Though awards season is already upon us, it certainly doesn’t feel that way. Like so many other things in 2020, Hollywood is in the midst of a sea change. Even if you wanted to, it might be hard to name 10 great films that came out this year off the top of your head. That said, 2020 hasn’t been a total loss for great movies—as long as you know where to look. And if you want to look back even further (as any serious cineaste should), you’ll see that there are lots of movies that you’ve probably overlooked in the past 20 years that are definitely worth revisiting. They’re not all streaming on the major networks, but they can be rented from Amazon, Apple TV+, or YouTube. (We’ve included where you can get those that are streaming below.)

The big question, of course, is: What constitutes a movie being “underrated”? For the purposes of this list, we looked at movies that tanked at the box office (even if they earned a better reputation once they were available on video-on-demand), films that seemed to invite a number of negative reviews and were worth giving a second chance, and movies that were well-reviewed by both critics and viewers, but just never seemed to find an audience. With that in mind, here’s everything you need to catch up on before starting your next 20 years of watching movies. 

The Assistant

[embedded content]

Ozark star Julia Garner delivers a brilliantly subtle performance as Jane, a recently hired assistant to a major Hollywood power player. While the bulk of her day involves monotonous tasks like answering phones and replenishing the refrigerator’s water supply, it’s within these mundanities that Jane—and the audience—begin to notice small details around the office that hint that not everything going on behind closed doors is appropriate. Garner’s performance, coupled with the film’s understated approach to the film industry’s rampant objectification and outright abuse of women, are what make The Assistant so effective. Writer/director Kitty Green (Casting JonBenét) trusts her audience to read between the lines and understand that this is a timely take on the Harvey Weinsteins of Hollywood. While The Assistant received great reviews nearly across the board, the film didn’t get much of a theatrical release (and made just $1 million). Hopefully that can change now that it’s streaming.

Where to stream it: Hulu


[embedded content]

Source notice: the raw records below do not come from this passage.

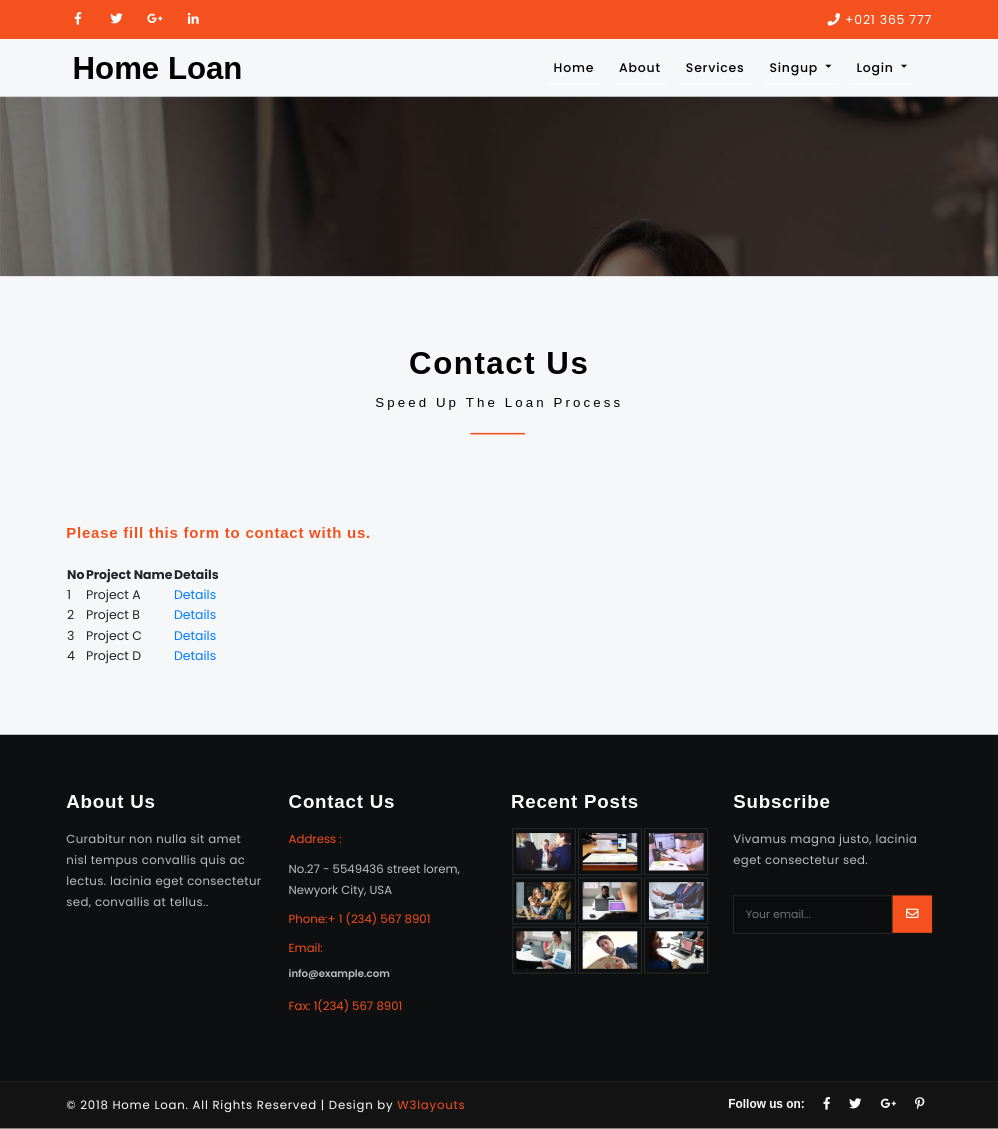
Repository: 72-faisal/Spring-MVC-project
Page: http://localhost/HomeLoan/WEB-INF/views/ApprovedProjectList.jsp
The author's editor kept a copy of each file at every save. The page is drawn from the files as they stood at one save, then again after the next save.
The browser window is 1280 px wide. The pictures show the whole page, at 78% of full size.
Some web fonts or font styles are not loaded; a fallback is used. The page is served by Tomcat 9. Nobody is signed in. The template is opened directly, without the code that normally fills it, so the values that code supplies are empty.

Above is the page before, as saved 2023-12-29 04:58:52.

After the next save:
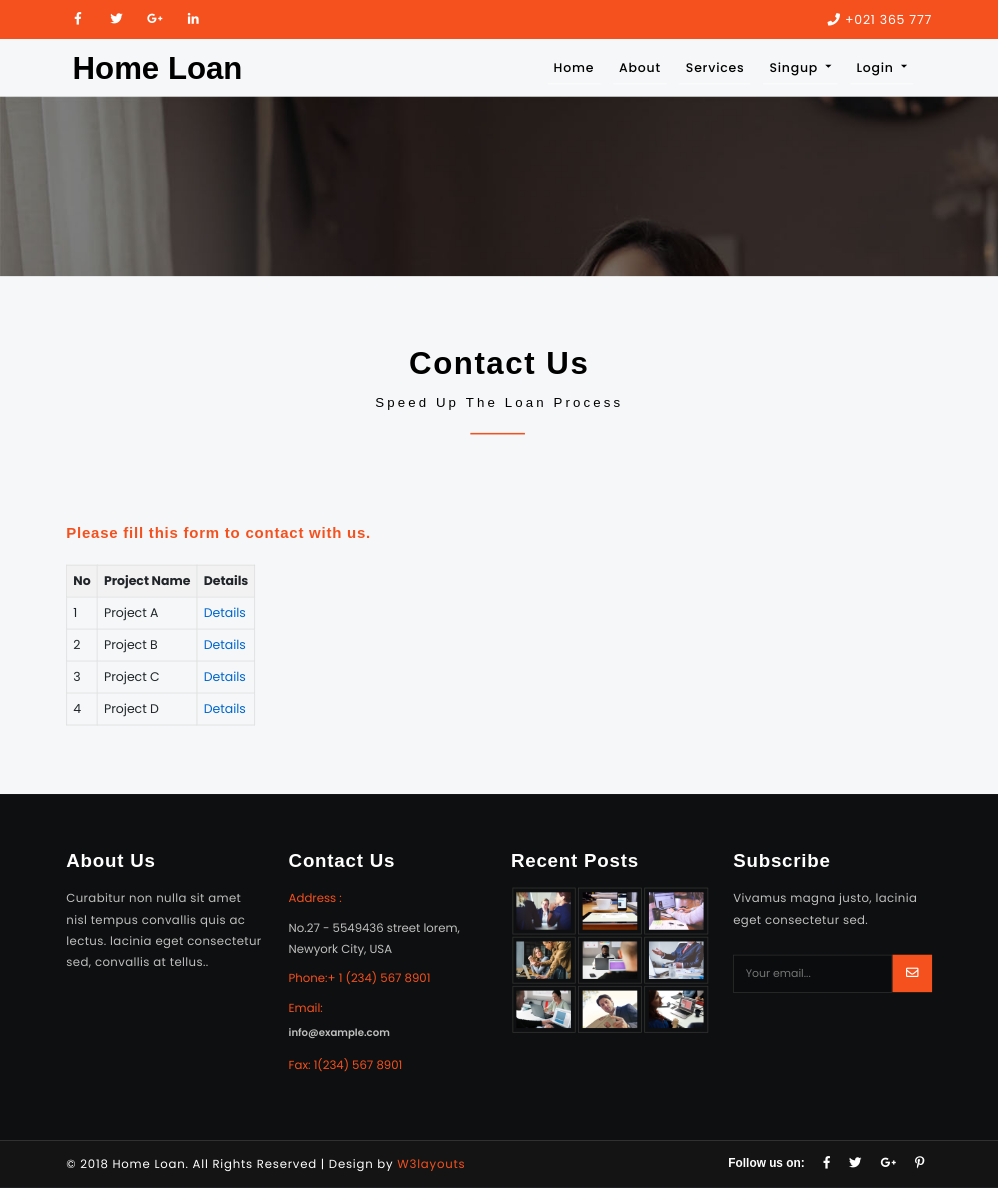
Saved 47 s later.
--- a/HomeLoan/src/main/webapp/WEB-INF/views/ApprovedProjectList.jsp
+++ b/HomeLoan/src/main/webapp/WEB-INF/views/ApprovedProjectList.jsp
@@ -47,7 +47,35 @@ SmartPhone Compatible web template, free WebDesigns for Nokia, Samsung, LG, Sony
 <link
 	href="//fonts.googleapis.com/css?family=Poppins:400,500,600,700,800"
 	rel="stylesheet">
+	<style type="text/css">
+	  <style>
+        table {
+            width: 100%;
+            border-collapse: collapse;
+            margin-top: 20px;
+        }
+
+        th, td {
+            border: 1px solid #dddddd;
+            text-align: left;
+            padding: 8px;
+        }
+
+        th {
+            background-color: #f2f2f2;
+        }
+
+        a {
+            color: #0066cc;
+            text-decoration: none;
+        }
+
+        a:hover {
+            text-decoration: underline;
+        }
+    </style></style>
 </head>
+
 
 <body>
 
@@ -131,39 +159,40 @@ SmartPhone Compatible web template, free WebDesigns for Nokia, Samsung, LG, Sony
 
 				<div class="contact_grid_right mt-5">
 					<h6>Please fill this form to contact with us.</h6>
-					<form action="UploadDocuments" method="post" enctype="multipart/form-data">
-
-<table>
-    <thead>
-        <tr>
-            <th>No</th>
-            <th>Project Name</th>
-            <th>Details</th>
-        </tr>
-    </thead>
-    <tbody>
-        <tr>
-            <td>1</td>
-            <td>Project A</td>
-            <td><a href="http://example.com/projectA/details">Details</a></td>
-        </tr>
-        <tr>
-            <td>2</td>
-            <td>Project B</td>
-            <td><a href="http://example.com/projectB/details">Details</a></td>
-        </tr>
-        <tr>
-            <td>3</td>
-            <td>Project C</td>
-            <td><a href="http://example.com/projectC/details">Details</a></td>
-        </tr>
-        <tr>
-            <td>4</td>
-            <td>Project D</td>
-            <td><a href="http://example.com/projectD/details">Details</a></td>
-        </tr>
-    </tbody>
-</table>
+					<form action="UploadDocuments" method="post"
+						enctype="multipart/form-data">
+
+						<table>
+							<thead>
+								<tr>
+									<th>No</th>
+									<th>Project Name</th>
+									<th>Details</th>
+								</tr>
+							</thead>
+							<tbody>
+								<tr>
+									<td>1</td>
+									<td>Project A</td>
+									<td><a href="http://example.com/projectA/details">Details</a></td>
+								</tr>
+								<tr>
+									<td>2</td>
+									<td>Project B</td>
+									<td><a href="http://example.com/projectB/details">Details</a></td>
+								</tr>
+								<tr>
+									<td>3</td>
+									<td>Project C</td>
+									<td><a href="http://example.com/projectC/details">Details</a></td>
+								</tr>
+								<tr>
+									<td>4</td>
+									<td>Project D</td>
+									<td><a href="http://example.com/projectD/details">Details</a></td>
+								</tr>
+							</tbody>
+						</table>
 					</form>
 				</div>
 			</div>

Lena (Natalie Portman) is a cellular biologist whose Green Beret husband Kane (Oscar Isaac) suddenly shows up at home a year after being dispatched by the government to analyze an anomalous zone deemed “The Shimmer.” Kane has no recollection of where he has been, or how he got back. As his condition deteriorates, Lena is called out on a mission of her own to go explore The Shimmer herself. But when she and her team arrive, strange things start to happen—and it becomes clear that not everyone will make it out alive. While Annihilation was fairly well received by critics, it was pretty polarizing among audiences, and it’s almost easy to see why. The film was written and directed by Alex Garland, the man behind Ex-Machina (2014) and this year’s FX miniseries Devs—both projects that mix sci-fi themes with deep philosophical questions. Annihilation is no different, and will have you thinking about life, death, and the nature of humanity itself for days after.